• _Work task_
In the entries that follow, which lines hold the string "html"? List them.

• _Extracted entries_
———

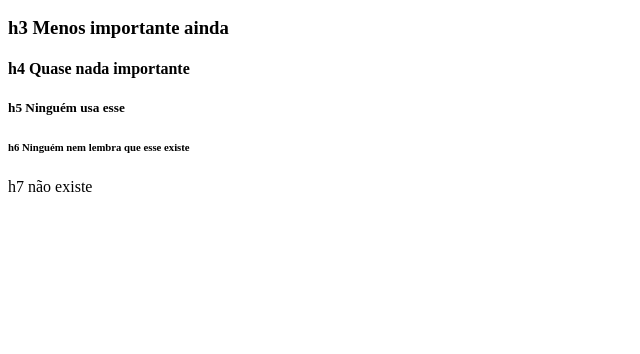
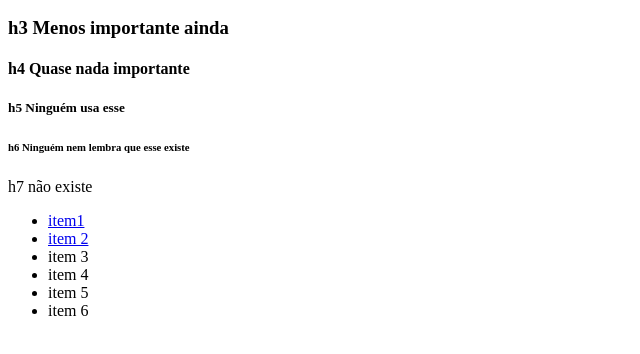
Before and after one commit to lixzaura/front-end, a plain HTML site: page index.html in a window 1280 px wide. Shown: the part 446-800 px from the top of the page, without its empty margins (0-640 px from the left). Drawn offline with Linux system fonts and the light colour scheme.

Commit message:
FINAL DA EXPLICAÇÃO FOI FEITA NA AULA 25/3/2026

```diff
--- a/index.html
+++ b/index.html
@@ -30,6 +30,23 @@
 <h4>h4 Quase nada importante</h4>
 <h5>h5 Ninguém usa esse</h5>
 <h6>h6 Ninguém nem lembra que esse existe</h6>
-<h7> h7 não existe</h7>
+<h7>h7 não existe</h7>
+
+<ul>
+    <li>
+        <a href="http://127.0.0.1:5500/item1.html"> <!-- hypertexto ;; direciona pra outro item do site. -->
+            item1
+        </a>
+    </li>
+    <li>
+        <a href="item2.html">
+            item 2
+        </a>
+    </li>
+    <li>item 3</li>
+    <li>item 4</li>
+    <li>item 5</li>
+    <li>item 6</li>
+</ul>
     </body>
 </html>
```
Also changed, not shown: item1.html (added, +6 -0 lines), item2.html (added, +3 -0 lines).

———

• _Result below_
Before and after one commit to lixzaura/front-end, a plain HTML site: page index.html in a window 1280 px wide. Shown: the part 446-800 px from the top of the page, without its empty margins (0-640 px from the left). Drawn offline with Linux system fonts and the light colour scheme.
--- a/index.html
+++ b/index.html
+        <a href="http://127.0.0.1:5500/item1.html"> <!-- hypertexto ;; direciona pra outro item do site. -->
+        <a href="item2.html">
 </html>
Also changed, not shown: item1.html (added, +6 -0 lines), item2.html (added, +3 -0 lines).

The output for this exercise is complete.